But those guys were all gone within two years, max. When Beckham arrived, no one had ever heard of Justin Bieber. No one thought we'd ever have a black President. Sarah Palin had just become governor of Alaska. Brett Favre played for the Packers. Kurt Vonnegut, Michael Jackson, and Evel Knievel were all still alive. In short, it was a hundred years ago, and the joke is well and truly over.
Zizou probably would have humiliated the league, if the 2005 friendly against the Galaxy was anything to go by. But it would have been sensational to watch.
Why am I blaming Beckham for Zidane's non-arrival? Because I hate Beckham. Hm, maybe Bill has a point.
But you can't argue with Beckham's success. For the second year in a row, his Los Angeles Galaxy are the MLS Champions of April.
"Who cares?", you ask, and this year, more than ever you are correct. Over the past few years I found it of passing interest to see whether a fast start pays off in MLS - what happens more often than not is, there is no correlation between having the best record in April and actually winning anything - even the Supporters Shield. Last year was, frankly, a fluke.
This year, the Galaxy retained their April title, largely because they've played about half their season already. It isn't just Salt Lake that could blow by them, although with four games in hand it's hard to see how they couldn't - the freaking Philadelphia Union are only two points behind LA, with three games in hand.

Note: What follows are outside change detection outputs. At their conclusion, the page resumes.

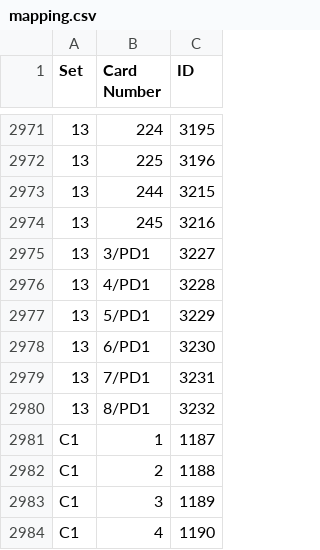
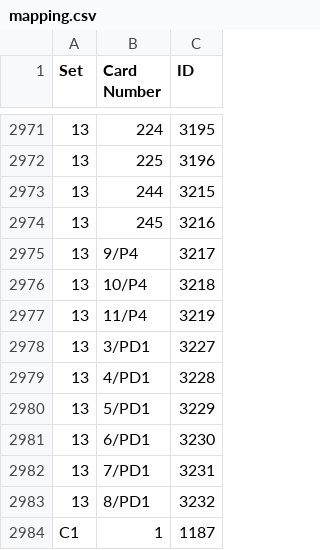
Before and after one commit to Brausepaul/lorcana-app-importer, a CSV file: mapping.csv, drawn as a sheet; only a part is shown, gaps mark what is left out; the shorter side is filled out with more unchanged rows.

Commit message:
Adding mappings for set 13's play promos.

```diff
--- a/mapping.csv
+++ b/mapping.csv
@@ -2974,2 +2974,5 @@ Set,Card Number,ID
 13,245,3216
+13,9/P4,3217
+13,10/P4,3218
+13,11/P4,3219
 13,3/PD1,3227
```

It's things like this that completely devalue that Championship of April.
Anyway, here's the updated list:
PREVIOUS CHAMPIONS OF APRIL (and how they ended up doing)
2011: Los Angeles Galaxy (fate to be determined, but it doesn't look good) (includes March)
2010: Los Angeles Galaxy (Supporters Shield) (includes March)
2009: Chivas USA (nothin', and a nightmare MLS Cup matchup to boot)
2008: Columbus Crew (Shield and MLS Cup - first success for the Champions of April since they contracted a couple of teams)
2007: New York Red Bulls (nothin', hobbled off in the first round along with Angel)
2006: Kansas City Wizards (at least they made the playoffs - oh, wait)
2005: New England Revolution (nothin', but at least they went to MLS Cup)
2004: Los Angeles Galaxy (nothin')
2003: Tie between San Jose (MLS Cup) and Columbus (missed playoffs entirely)
2002: Three way tie between San Jose, Colorado, and the Metrostars (nothin' all around) (includes March) (in other words, I didn't feel like looking up goal differential for these years)
2001: Miami Fusion (won Shield)
2000: Kansas City Wizards (won Shield and MLS Cup) (includes March)
1999: Chicago Fire (won Open Cup) (includes March)
1998: Los Angeles Galaxy (Shield, didn't enter Open Cup) (includes March)
1997: DC United (Shield and MLS Cup) (includes March)
1996: Los Angeles Galaxy (nothin' - went to MLS Cup, didn’t enter Open Cup)[/quote]